Welcome back to the fall cookie baking fun!
In case you’re just joining us, it’s Fall Cookie Week! This is a week-long celebration of drop cookies, bar cookies, and everything in-between, all inspired by the flavors of the season brought to you by myself and Julie Blanner! Yesterday, I shared a recipe for Frosted Carrot Cake Cookies. Today, I’m serving up Black and White Pumpkin Cookies.
Black and white cookies are somewhat of a staple in NYC. When my mom and I were there a few weeks ago, I spotted black and white cookies in several of the shops we visited.
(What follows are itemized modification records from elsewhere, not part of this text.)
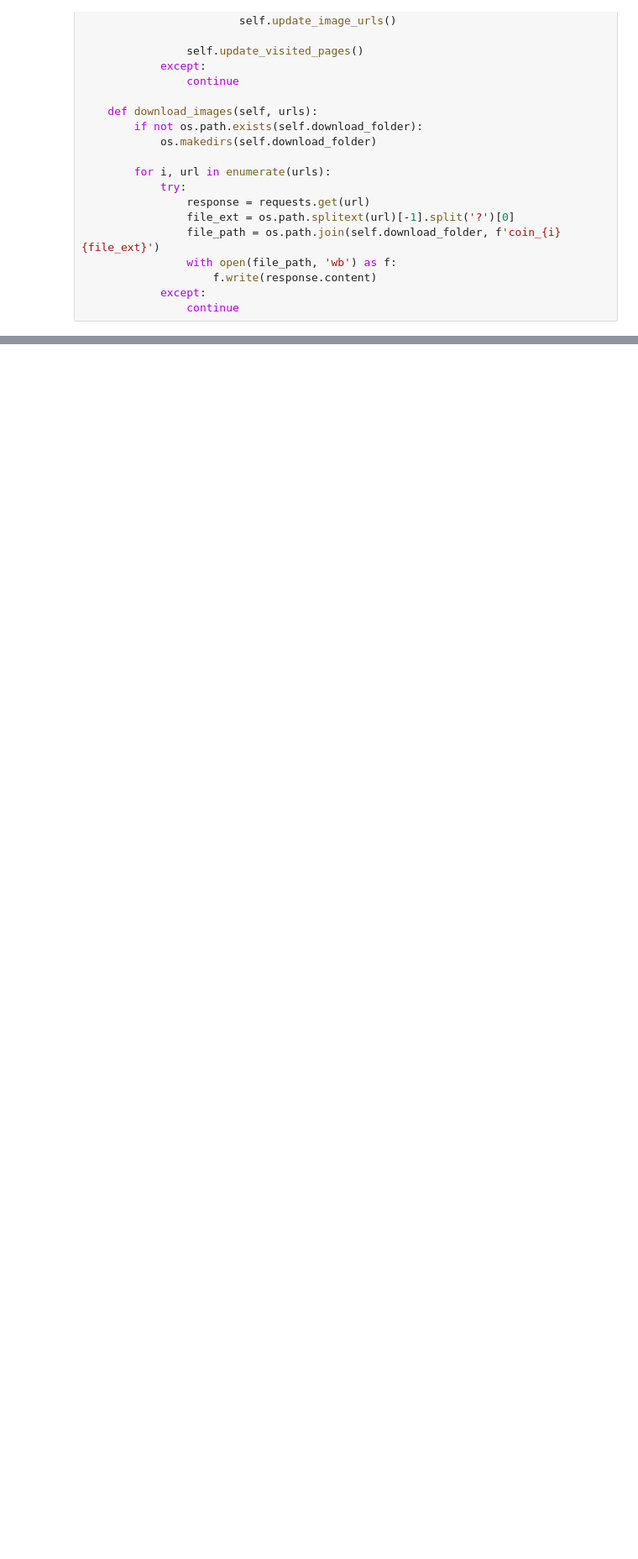
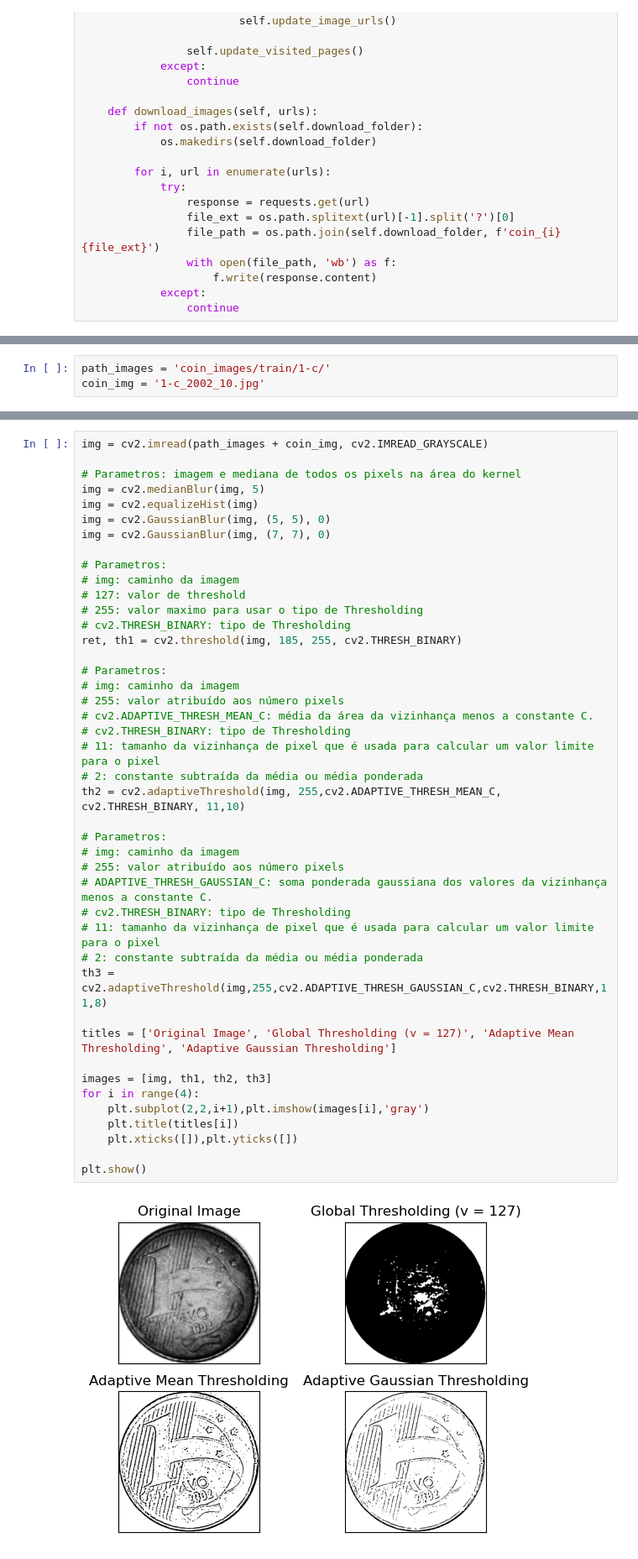
Before and after one commit to cristianomm/PUCRS, a Jupyter notebook: 2023-01/98721-04 - Introdução à Visão Computacional/Trabalhos/T1/T1.ipynb, the cells around one changed output, grey strips where cells are left out. Shown at 84% size. Drawn from its saved outputs; the diff is of its cells as text; blank space fills up the shorter version.

```diff
--- a/2023-01/98721-04 - Introdução à Visão Computacional/Trabalhos/T1/T1.ipynb
+++ b/2023-01/98721-04 - Introdução à Visão Computacional/Trabalhos/T1/T1.ipynb
@@ -90,0 +233,3 @@ HTTPError: 429 Client Error: Too Many Requests for url: https://www.google.com/s
+# %%
+path_images = 'coin_images/train/1-c/'
+coin_img = '1-c_2002_10.jpg'
@@ -90,0 +264,45 @@ HTTPError: 429 Client Error: Too Many Requests for url: https://www.google.com/s
+# %%
+img = cv2.imread(path_images + coin_img, cv2.IMREAD_GRAYSCALE)
+
+# Parametros: imagem e mediana de todos os pixels na área do kernel
+img = cv2.medianBlur(img, 5)
+img = cv2.equalizeHist(img)
+img = cv2.GaussianBlur(img, (5, 5), 0)
+img = cv2.GaussianBlur(img, (7, 7), 0)
+
+# Parametros:
+# img: caminho da imagem
+# 127: valor de threshold
+# 255: valor maximo para usar o tipo de Thresholding
+# cv2.THRESH_BINARY: tipo de Thresholding
+ret, th1 = cv2.threshold(img, 185, 255, cv2.THRESH_BINARY)
+
+# Parametros:
+# img: caminho da imagem
+# 255: valor atribuído aos número pixels
+# cv2.ADAPTIVE_THRESH_MEAN_C: média da área da vizinhança menos a constante C.
+# cv2.THRESH_BINARY: tipo de Thresholding
+# 11: tamanho da vizinhança de pixel que é usada para calcular um valor limite para o pixel
+# 2: constante subtraída da média ou média ponderada
+th2 = cv2.adaptiveThreshold(img, 255,cv2.ADAPTIVE_THRESH_MEAN_C, cv2.THRESH_BINARY, 11,10)
+
+# Parametros:
+# img: caminho da imagem
+# 255: valor atribuído aos número pixels
+# ADAPTIVE_THRESH_GAUSSIAN_C: soma ponderada gaussiana dos valores da vizinhança menos a constante C.
+# cv2.THRESH_BINARY: tipo de Thresholding
+# 11: tamanho da vizinhança de pixel que é usada para calcular um valor limite para o pixel
+# 2: constante subtraída da média ou média ponderada
+th3 = cv2.adaptiveThreshold(img,255,cv2.ADAPTIVE_THRESH_GAUSSIAN_C,cv2.THRESH_BINARY,11,8)
+
+titles = ['Original Image', 'Global Thresholding (v = 127)', 'Adaptive Mean Thresholding', 'Adaptive Gaussian Thresholding']
+
+images = [img, th1, th2, th3]
+for i in range(4):
+    plt.subplot(2,2,i+1),plt.imshow(images[i],'gray')
+    plt.title(titles[i])
+    plt.xticks([]),plt.yticks([])
+
+plt.show()
+# %% [output]
+[figure, added]
```
Also changed, not shown: parts of 15 cells of this notebook, 1 other file.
Seeing them inspired me to give them a seasonal twist for FCW.
I started with a traditional recipe for black and white cookies and amped it up by adding pumpkin puree and traditional pumpkin spices such as cinnamon, nutmeg, and cloves. (All of us pumpkin spice fanatics are on a mission to give everything a pumpkin spice makeover. You have been warned.)
With their sponge-like texture, these cookies are delicious on their own. However, since we’re going for traditional black and white, a swipe of vanilla and chocolate on top is a must.
The icing for these cookies is a combination of confectioner’s sugar, corn syrup, and water. That’s it. For the chocolate portion, you just mix in a bit of melted chocolate.
Depending on how precise you want to get, icing these guys can be a bit time consuming. I found a small offset spatula to be the best tool for applying the icing. Also, it’s tough to describe the ideal consistency of the icing. It needs to be thick enough to give you a thick layer, but still thin enough to run off the sides. Use your least attractive cookie to practice. (You can eat it after practicing. No one needs to know.) Adding more water to your icing will make it thinner; more confectioner’s sugar will thicken it.
No matter how you ice them, these are a fun and tasty treat for this time of year. The pumpkin flavor with a touch of chocolate and vanilla is a yummy combination.
Let’s get baking!
Makes about 16 cookies
Here's what you will need:
2 1/2 cups cake flour
1/4 teaspoon baking powder
1/4 teaspoon salt
1 teaspoon cinnamon
1/2 teaspoon nutmeg
1/4 teaspoon ground cloves
1/2 cup (1 stick) unsalted butter, softened
1 cup sugar
1/2 teaspoon vanilla extract
1 cup pumpkin puree
1/2 cup milk
1 ounce unsweetened chocolate
2 tablespoons light corn syrup
3 tablespoons water
2 1/2 cups confectioner's sugar
1/4 teaspoon vanilla
Begin by preheating your oven to 375 degrees F. Line a baking sheet with parchment paper and set the sheet to the side.
In a large bowl, whisk together the cake flour, baking powder, salt, cinnamon, nutmeg, and cloves. Set aside.
Using an electric mixer, beat the butter and sugar together until light and fluffy. This should take about 3 minutes. Scrape down the bowl as needed.
Beat in the egg and vanilla and then the pumpkin puree. (The pumpkin puree will make the mixture look as if it's separated. This is normal.)
Beginning and ending with the flour mixture, alternately add the flour mixture in three additions and the milk in two additions at low speed until just combined.
Using a medium-size (5 cm) ice-cream scoop, scoop the dough onto the lined baking sheet. Moisten your fingers with a bit of water and gently press each mound of dough into a disc that's 3-inches in diameter and 1/2-inch thick. (You can also tap the baking sheet on the counter to help spread out the dough.)
Bake for 20 minutes or until the centers are firm and the edges just begin to brown. Cool the cookies on the baking sheet for 2 minutes. Then transfer them to a wire rack to cool completely.
In the meantime, prepare your icing.
In a double-broiler, melt the chocolate. Set aside.
In a medium bowl, whisk together the powdered sugar, corn syrup, and water. (If desired, thin the icing by adding more water, a little a at a time.)
Spoon half of the icing into a small bowl. Add the melted chocolate and stir to combine. (Again, add water to thin the icing if it seems too thick.)
Place two wire racks on top of parchment paper. Then use a small offset spatula to spread the white icing on one half of each cookie, allowing the excess to drip off the side. Once the white icing has set up for 15 minutes, repeat the process with the chocolate icing on the other half of each cookie. Allow the icing to harden for at least one hour.
Store the cookies in an airtight container. Separate the layers of cookies with sheets of parchment.
There’s just something about these cookies that has always grabbed my attention. I’m so glad I finally decided to make them. Adding pumpkin spice to the dough was icing on the cake … er, cookie.
Now, don’t forget, Julie Blanner is joining me this year for FCW. Every day she’s baking up a delicious recipe, too! Today she’s whipped up these Pumpkin Gooey Butter Cookies. That’s four of my favorite words in one name, so you know they are good! You can find that recipe here.
As always, thanks so much for joining us. Share your fall cookies on Instagram using the hashtag #FallCookieWeek.